The council admits that it had made a number of cuts to the police department over the last few years. This was a decision the town made due to a lack of funding. Bunker Hill is diligently working to solve this problem for the coming year. The cuts made to the police department were not made with the intention of jeopardizing the safety of any of the town’s police officers. Over the last few years, the Council has made attempts to find additional money for the department. Mr. Thomison was instrumental in obtaining a large sum of money on behalf of the town. However, he fails to state that the police department received the benefit of a large portion of that funding.

As Mr. Thomison has stated, there is currently a lawsuit pending against the town relating to Indiana’s Open Door Law. The council denies that it has violated Indiana’s Open Door Law in any manner. However, the council will not comment further on this topic as the litigation is still pending.

The resignation of the entire police force has come as a shock to the council. It has never been the goal to dismantle or otherwise endanger the town police department or officers. The council thanks these officers for their service to the town. Bunker Hill is in the process of obtaining a new marshal and reserve deputies. The council asks for patience from the town residents in this process.

Police blog Blue Lives Matter supported the Bunker Hill cops with the following statement:

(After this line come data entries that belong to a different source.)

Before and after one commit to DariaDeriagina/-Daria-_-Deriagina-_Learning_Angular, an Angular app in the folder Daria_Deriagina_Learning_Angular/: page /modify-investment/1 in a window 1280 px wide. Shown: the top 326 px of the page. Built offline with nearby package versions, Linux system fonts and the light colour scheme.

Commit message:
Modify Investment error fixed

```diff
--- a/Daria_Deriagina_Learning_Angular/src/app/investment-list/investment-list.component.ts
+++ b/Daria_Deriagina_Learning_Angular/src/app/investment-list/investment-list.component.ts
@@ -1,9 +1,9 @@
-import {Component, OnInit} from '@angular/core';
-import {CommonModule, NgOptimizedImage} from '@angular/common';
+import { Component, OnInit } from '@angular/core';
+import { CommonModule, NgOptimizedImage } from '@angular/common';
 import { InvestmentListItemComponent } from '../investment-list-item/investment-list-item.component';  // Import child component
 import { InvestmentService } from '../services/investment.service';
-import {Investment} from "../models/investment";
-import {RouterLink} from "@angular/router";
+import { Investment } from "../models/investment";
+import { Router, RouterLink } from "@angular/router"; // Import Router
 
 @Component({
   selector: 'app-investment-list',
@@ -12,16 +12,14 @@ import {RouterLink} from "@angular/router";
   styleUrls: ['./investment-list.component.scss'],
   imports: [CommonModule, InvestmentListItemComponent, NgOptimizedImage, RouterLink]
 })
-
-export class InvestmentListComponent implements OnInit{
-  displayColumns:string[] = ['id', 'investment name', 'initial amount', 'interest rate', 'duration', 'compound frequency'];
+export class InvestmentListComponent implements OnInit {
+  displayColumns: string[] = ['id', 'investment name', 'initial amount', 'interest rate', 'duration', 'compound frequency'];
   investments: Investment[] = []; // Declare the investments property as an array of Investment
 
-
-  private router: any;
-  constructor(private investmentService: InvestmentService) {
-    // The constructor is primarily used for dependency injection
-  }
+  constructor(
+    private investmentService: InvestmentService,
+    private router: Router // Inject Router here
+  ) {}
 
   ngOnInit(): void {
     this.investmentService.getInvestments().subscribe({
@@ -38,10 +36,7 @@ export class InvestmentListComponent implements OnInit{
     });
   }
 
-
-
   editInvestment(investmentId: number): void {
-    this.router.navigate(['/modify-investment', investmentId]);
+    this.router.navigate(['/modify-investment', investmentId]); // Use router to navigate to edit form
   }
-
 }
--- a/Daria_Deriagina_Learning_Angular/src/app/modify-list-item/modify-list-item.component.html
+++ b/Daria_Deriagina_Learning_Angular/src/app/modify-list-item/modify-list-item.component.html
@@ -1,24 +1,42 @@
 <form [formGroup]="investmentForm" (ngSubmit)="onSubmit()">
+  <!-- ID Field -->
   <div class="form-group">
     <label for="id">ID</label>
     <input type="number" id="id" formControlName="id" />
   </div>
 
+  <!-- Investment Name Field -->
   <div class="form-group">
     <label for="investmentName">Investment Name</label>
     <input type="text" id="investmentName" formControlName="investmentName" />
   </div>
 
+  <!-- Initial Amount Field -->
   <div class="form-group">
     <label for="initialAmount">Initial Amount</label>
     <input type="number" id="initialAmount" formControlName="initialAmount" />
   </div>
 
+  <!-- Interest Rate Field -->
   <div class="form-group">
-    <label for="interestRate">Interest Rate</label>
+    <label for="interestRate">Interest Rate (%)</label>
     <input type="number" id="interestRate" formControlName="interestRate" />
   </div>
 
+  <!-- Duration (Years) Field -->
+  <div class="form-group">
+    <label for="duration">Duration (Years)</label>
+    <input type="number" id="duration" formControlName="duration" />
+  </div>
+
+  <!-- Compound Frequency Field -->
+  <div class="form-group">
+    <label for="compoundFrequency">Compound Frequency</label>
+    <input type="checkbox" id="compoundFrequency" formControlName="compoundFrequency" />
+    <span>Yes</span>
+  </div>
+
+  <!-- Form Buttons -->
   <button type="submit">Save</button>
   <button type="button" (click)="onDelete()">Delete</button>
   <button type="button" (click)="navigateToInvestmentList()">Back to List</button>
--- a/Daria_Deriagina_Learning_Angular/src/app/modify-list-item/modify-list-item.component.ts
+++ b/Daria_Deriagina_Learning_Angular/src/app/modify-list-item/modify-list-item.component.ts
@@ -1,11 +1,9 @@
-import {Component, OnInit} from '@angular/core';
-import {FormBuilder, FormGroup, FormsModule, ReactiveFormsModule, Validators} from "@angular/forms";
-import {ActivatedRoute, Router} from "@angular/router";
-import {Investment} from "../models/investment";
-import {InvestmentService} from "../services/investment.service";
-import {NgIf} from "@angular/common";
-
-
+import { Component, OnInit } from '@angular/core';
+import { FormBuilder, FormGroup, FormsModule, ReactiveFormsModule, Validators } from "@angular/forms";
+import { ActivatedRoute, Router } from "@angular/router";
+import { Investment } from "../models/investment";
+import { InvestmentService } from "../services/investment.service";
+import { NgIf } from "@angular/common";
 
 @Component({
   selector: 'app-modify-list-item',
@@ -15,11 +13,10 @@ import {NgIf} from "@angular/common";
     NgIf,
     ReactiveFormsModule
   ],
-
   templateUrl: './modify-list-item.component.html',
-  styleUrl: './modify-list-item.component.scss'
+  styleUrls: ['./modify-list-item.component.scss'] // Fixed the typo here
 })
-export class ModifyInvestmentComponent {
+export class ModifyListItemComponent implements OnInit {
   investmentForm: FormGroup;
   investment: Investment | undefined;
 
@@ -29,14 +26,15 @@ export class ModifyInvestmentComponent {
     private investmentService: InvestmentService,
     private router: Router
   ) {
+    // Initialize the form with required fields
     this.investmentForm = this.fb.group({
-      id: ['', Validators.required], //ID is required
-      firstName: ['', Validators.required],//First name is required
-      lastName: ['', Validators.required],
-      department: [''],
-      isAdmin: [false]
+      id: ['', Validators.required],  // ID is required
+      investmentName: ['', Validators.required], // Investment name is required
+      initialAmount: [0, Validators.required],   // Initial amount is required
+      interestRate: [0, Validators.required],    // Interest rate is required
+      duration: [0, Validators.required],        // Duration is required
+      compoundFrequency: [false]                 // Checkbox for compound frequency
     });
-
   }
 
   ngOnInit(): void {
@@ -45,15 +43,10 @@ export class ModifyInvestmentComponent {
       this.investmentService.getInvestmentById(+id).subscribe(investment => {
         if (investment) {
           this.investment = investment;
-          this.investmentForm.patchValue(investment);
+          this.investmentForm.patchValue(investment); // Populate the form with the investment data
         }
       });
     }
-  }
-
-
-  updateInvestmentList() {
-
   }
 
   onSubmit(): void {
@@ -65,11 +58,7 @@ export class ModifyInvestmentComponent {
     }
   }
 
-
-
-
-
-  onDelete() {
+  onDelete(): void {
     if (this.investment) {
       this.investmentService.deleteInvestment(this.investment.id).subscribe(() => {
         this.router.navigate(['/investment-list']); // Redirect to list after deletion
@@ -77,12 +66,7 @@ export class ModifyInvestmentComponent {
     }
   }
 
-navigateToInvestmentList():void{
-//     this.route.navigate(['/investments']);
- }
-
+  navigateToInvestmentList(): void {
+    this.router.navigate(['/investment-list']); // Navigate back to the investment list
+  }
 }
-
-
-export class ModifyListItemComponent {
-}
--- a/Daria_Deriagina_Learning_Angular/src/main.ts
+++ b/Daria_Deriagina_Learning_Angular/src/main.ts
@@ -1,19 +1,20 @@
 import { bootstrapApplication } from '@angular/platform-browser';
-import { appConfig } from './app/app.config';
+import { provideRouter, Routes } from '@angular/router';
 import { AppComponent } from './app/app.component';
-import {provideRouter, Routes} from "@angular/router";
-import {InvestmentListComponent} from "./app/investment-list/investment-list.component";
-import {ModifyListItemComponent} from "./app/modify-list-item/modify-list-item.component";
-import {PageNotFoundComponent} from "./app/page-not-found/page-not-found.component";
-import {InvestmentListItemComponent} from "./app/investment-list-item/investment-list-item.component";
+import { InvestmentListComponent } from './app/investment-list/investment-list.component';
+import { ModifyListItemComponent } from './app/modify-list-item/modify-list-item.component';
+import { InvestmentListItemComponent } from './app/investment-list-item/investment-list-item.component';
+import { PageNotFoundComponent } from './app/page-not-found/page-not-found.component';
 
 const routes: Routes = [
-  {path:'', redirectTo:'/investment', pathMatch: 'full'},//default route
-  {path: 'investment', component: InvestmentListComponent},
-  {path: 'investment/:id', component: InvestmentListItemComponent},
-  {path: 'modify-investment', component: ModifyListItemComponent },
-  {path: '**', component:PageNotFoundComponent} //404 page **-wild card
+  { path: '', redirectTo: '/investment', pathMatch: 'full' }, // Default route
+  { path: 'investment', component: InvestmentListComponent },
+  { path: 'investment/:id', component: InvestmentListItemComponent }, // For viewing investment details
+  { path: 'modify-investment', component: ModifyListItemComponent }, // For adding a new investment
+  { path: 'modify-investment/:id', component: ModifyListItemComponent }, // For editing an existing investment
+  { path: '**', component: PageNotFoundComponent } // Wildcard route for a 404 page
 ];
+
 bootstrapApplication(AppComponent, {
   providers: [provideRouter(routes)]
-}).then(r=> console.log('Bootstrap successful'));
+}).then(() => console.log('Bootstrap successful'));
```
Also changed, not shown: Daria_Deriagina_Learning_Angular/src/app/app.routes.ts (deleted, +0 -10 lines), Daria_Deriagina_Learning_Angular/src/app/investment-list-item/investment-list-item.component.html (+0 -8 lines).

We think it is unconscionable in today’s society to refuse to provide current, updated body armor for Police Officers.  It also is unethical and illegal to ask an Officer to run someone’s criminal history for personal, non-criminal reasons.  It is troubling to think of the hostile work environment that the Officers had to work in.   Finally, reducing an Officer to part-time because of the costs of the medical treatment for his cancer?  We support these former Bunker Hill Officers and Town Marshal in their resignation.